DESCRIPTION OF THE TASK:
Check each line of the entries below for the word "data", and copy the lines that have it.

INPUT RECORDS:
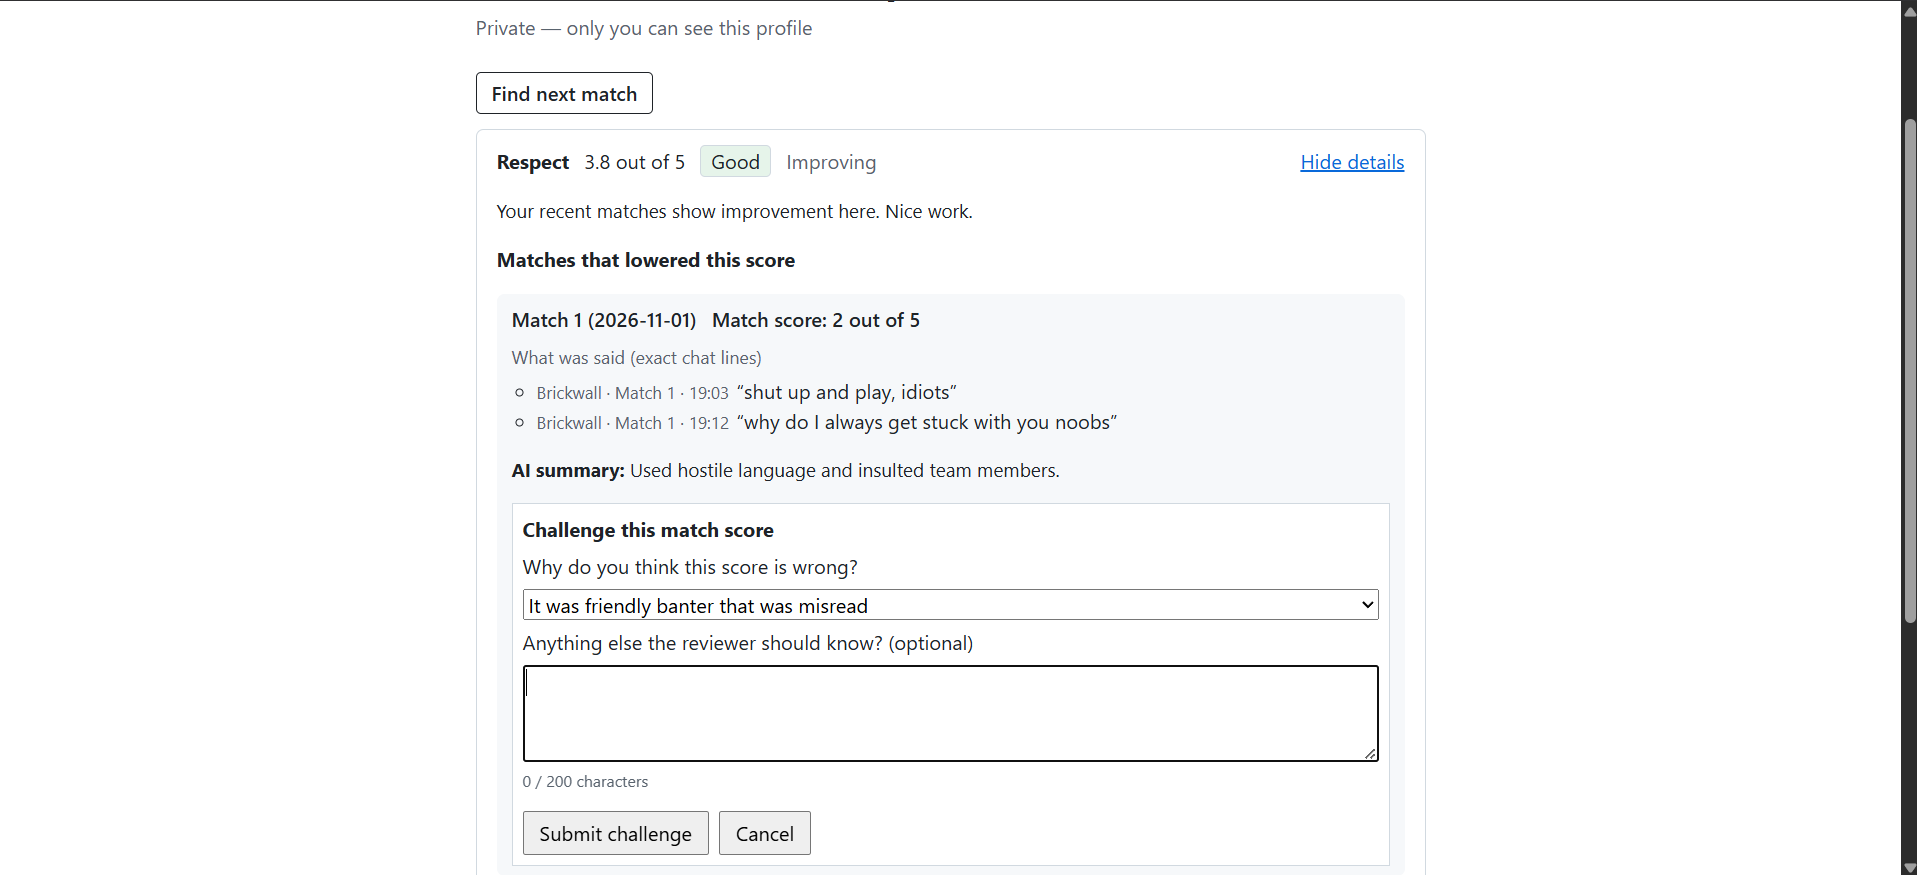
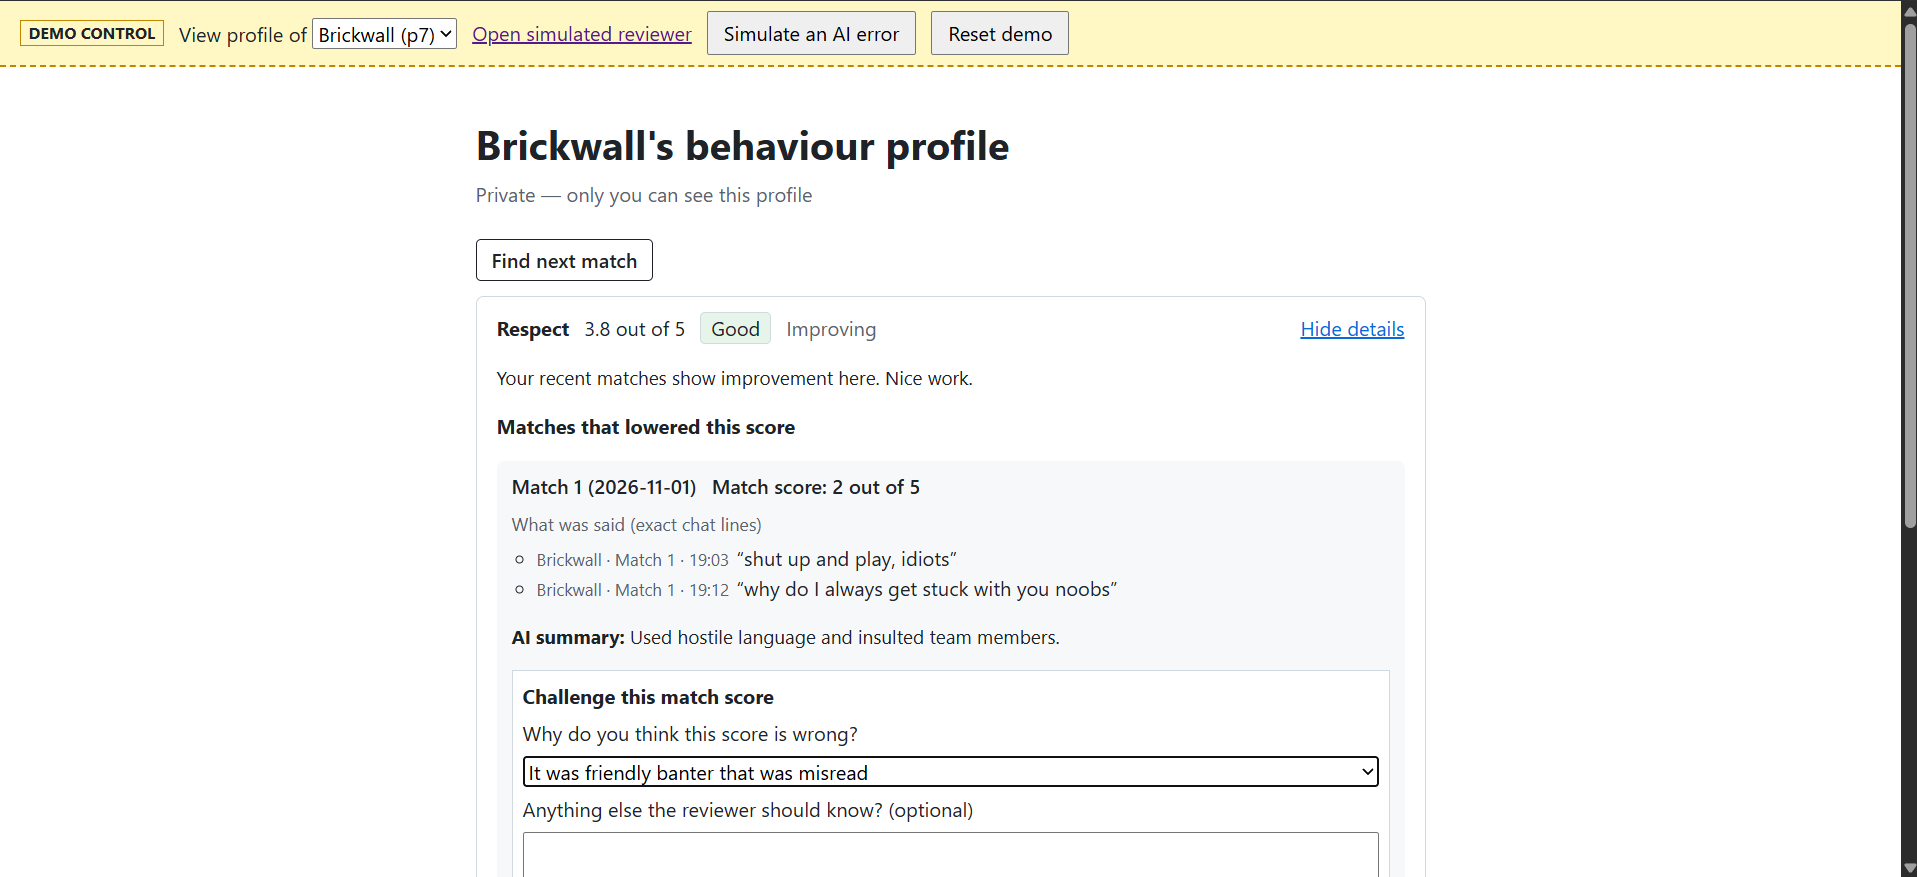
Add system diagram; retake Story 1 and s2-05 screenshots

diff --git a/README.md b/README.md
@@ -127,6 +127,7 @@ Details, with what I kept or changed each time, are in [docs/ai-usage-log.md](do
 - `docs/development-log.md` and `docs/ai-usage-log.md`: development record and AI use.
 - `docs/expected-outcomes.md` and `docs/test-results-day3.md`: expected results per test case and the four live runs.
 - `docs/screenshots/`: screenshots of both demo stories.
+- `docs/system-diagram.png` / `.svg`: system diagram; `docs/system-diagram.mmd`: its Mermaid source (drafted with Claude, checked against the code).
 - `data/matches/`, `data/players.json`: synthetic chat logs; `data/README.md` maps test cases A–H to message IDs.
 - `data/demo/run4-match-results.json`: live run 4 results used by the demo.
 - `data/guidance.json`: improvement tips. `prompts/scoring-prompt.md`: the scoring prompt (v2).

RESULT:
 - `data/matches/`, `data/players.json`: synthetic chat logs; `data/README.md` maps test cases A–H to message IDs.
 - `data/demo/run4-match-results.json`: live run 4 results used by the demo.
 - `data/guidance.json`: improvement tips. `prompts/scoring-prompt.md`: the scoring prompt (v2).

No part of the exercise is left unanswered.